I did like that Clint was able to take out Bullseye, Venom, and Daken, and it was also cool seeing Bendis acknowledge the romantic history Clint shares with Moonstone. But that's about the extent of the good stuff. (The plot was pretty simple, obviously, Clint infiltrated Avengers Tower and got caught. That's really about it.)

Marko Djurdjevic does a nice job on the art, actually elevating the content with his pencils. I liked his take on Mockingbird's new costume especially. I bet he would have done a bang-up job on the real Hawkeye suit, don't you think?

Average

Thursday, September 10, 2009

Justice League: Cry for Justice #3

Uch. I think this is my last issue of Cry for Justice.
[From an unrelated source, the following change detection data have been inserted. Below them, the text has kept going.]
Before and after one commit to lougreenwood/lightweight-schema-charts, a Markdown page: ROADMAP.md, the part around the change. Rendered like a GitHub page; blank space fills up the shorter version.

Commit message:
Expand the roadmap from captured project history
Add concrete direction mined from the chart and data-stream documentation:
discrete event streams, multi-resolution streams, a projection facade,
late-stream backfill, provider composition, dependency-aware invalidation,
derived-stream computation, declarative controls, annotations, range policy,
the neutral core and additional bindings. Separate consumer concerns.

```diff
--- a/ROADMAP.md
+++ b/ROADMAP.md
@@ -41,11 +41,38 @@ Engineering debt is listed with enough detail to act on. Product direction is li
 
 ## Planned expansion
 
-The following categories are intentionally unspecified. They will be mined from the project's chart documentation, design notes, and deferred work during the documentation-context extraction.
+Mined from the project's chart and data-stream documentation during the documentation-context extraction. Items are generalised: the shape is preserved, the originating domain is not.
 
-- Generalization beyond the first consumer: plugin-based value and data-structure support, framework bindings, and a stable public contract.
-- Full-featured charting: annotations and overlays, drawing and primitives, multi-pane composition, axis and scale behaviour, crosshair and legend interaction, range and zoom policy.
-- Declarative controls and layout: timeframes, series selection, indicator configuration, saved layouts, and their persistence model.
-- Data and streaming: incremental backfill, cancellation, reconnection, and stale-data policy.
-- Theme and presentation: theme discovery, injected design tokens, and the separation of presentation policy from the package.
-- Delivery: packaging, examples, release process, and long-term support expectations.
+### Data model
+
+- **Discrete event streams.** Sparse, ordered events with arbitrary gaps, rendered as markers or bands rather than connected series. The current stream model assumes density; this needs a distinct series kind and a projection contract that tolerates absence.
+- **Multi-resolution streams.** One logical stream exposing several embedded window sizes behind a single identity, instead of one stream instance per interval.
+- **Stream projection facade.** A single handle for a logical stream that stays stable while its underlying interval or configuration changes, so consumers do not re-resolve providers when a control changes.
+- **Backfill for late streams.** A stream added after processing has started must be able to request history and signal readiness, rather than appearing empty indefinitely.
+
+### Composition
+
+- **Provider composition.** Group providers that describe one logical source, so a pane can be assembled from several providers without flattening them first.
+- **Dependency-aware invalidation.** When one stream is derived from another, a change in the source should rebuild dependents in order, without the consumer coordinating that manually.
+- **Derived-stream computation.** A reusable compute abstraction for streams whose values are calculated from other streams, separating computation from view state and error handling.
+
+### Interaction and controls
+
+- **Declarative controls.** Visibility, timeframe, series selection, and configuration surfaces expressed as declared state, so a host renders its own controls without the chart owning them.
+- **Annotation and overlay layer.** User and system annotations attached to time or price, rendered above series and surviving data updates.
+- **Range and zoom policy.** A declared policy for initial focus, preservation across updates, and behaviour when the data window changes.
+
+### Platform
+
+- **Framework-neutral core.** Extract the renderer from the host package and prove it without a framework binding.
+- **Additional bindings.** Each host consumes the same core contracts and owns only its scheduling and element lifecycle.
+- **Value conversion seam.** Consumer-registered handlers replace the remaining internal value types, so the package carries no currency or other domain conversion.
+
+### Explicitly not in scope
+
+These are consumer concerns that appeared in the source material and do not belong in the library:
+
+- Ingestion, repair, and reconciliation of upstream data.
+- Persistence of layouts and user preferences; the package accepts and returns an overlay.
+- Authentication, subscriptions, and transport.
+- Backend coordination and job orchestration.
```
This comic is terrible. I honestly can't believe that James Robinson has the Atom torturing villains by jumping around in their heads, the same way his wife killed Sue Dibney in Identity Crisis. That's just foolish. Then Robinson adds fuel to the fire by having Green freaking Arrow, the ultra-liberal, standing around debating if it is torture or not! C'mon man! Add in the silly "I want justice!" dialogue that every character is spouting and this is a mess. Supergirl is no fun and really serves no point on the team. The Atom has gone from having no personality to having one I don't like (he actually says something about having pain that aspirin won't take away). Green Arrow and Green Lantern might be on their way to becoming villains. Mikaal Tomas is boring. The only character having any fun and acting in an interesting manner is Congorilla. He gets the best lines and is by far the most likable character in the comic.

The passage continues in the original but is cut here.